What is needed: Below are the records; copy each line in which "State" occurs.

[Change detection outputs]
Content starts
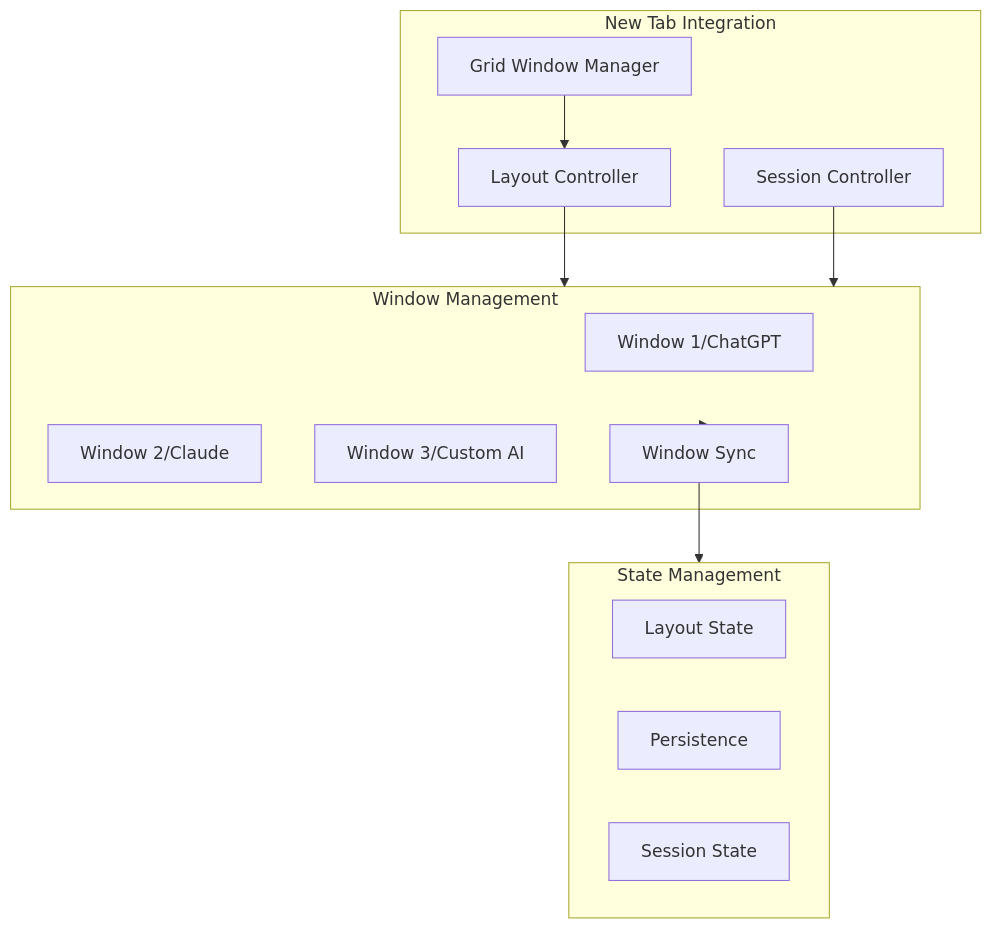
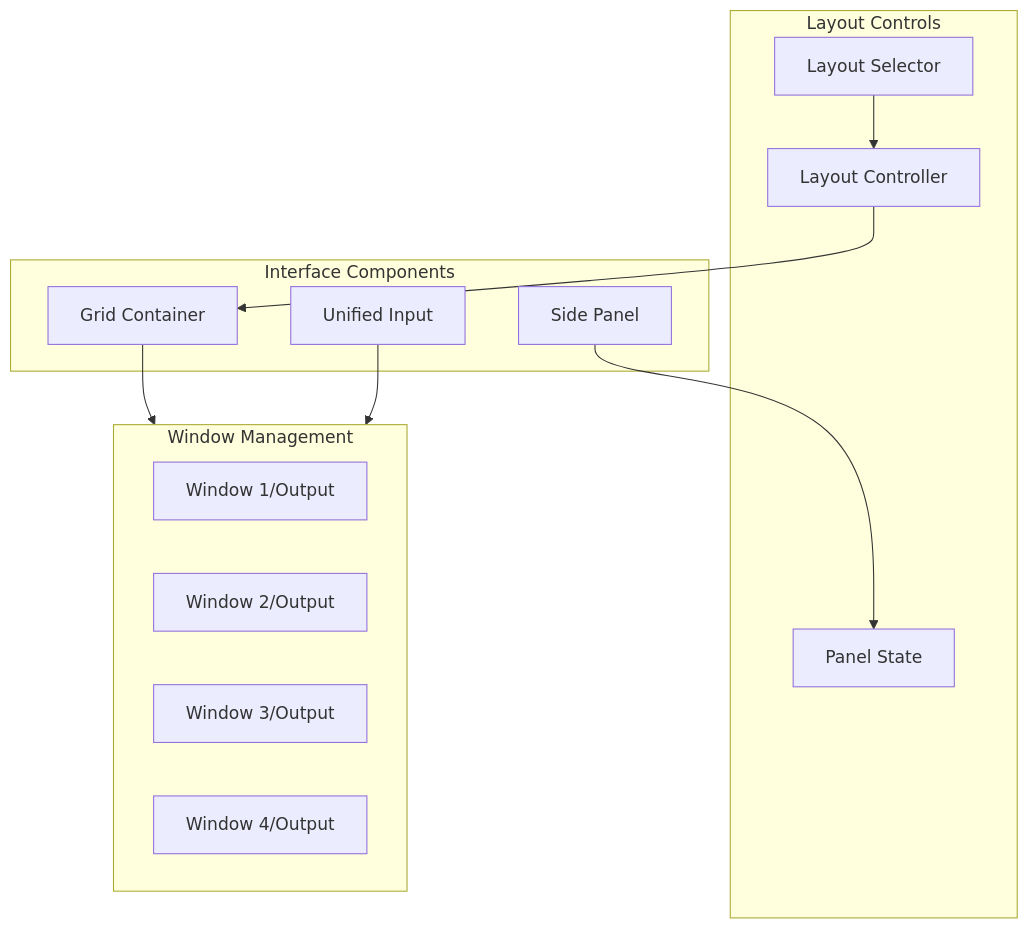
One commit to JieYanTIBCO/aigrid changed the second of 27 diagrams in AIGrid Product Requirements Document.md. Above: the diagram before and after it, drawn with Mermaid. The commit also changed other lines of this file and 10 other files, not shown here.

````diff
--- a/AIGrid Product Requirements Document.md
+++ b/AIGrid Product Requirements Document.md
@@ -88,27 +72,27 @@
 ```mermaid
 graph TD
-    subgraph ChromeTab[New Tab Integration]
-        GW[Grid Window Manager]
+    subgraph Interface[Interface Components]
+        SP[Side Panel]
+        GC[Grid Container]
+        UI[Unified Input]
+    end
+    
+    subgraph Controls[Layout Controls]
         LC[Layout Controller]
-        SC[Session Controller]
+        LS[Layout Selector]
+        PS[Panel State]
     end
     
     subgraph Windows[Window Management]
-        W1[Window 1/ChatGPT]
-        W2[Window 2/Claude]
-        W3[Window 3/Custom AI]
-        WS[Window Sync]
+        W1[Window 1/Output]
+        W2[Window 2/Output]
+        W3[Window 3/Output]
+        W4[Window 4/Output]
     end
     
-    subgraph State[State Management]
-        LS[Layout State]
-        PS[Persistence]
-        SS[Session State]
-    end
-    
-    GW --> LC
-    LC --> Windows
-    SC --> Windows
-    Windows --> WS
-    WS --> State
+    SP --> PS
+    LS --> LC
+    LC --> GC
+    GC --> Windows
+    UI --> Windows
 ```
````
Content ends
Reply:
+        PS[Panel State]
-    subgraph State[State Management]
-        LS[Layout State]
-        SS[Session State]
-    WS --> State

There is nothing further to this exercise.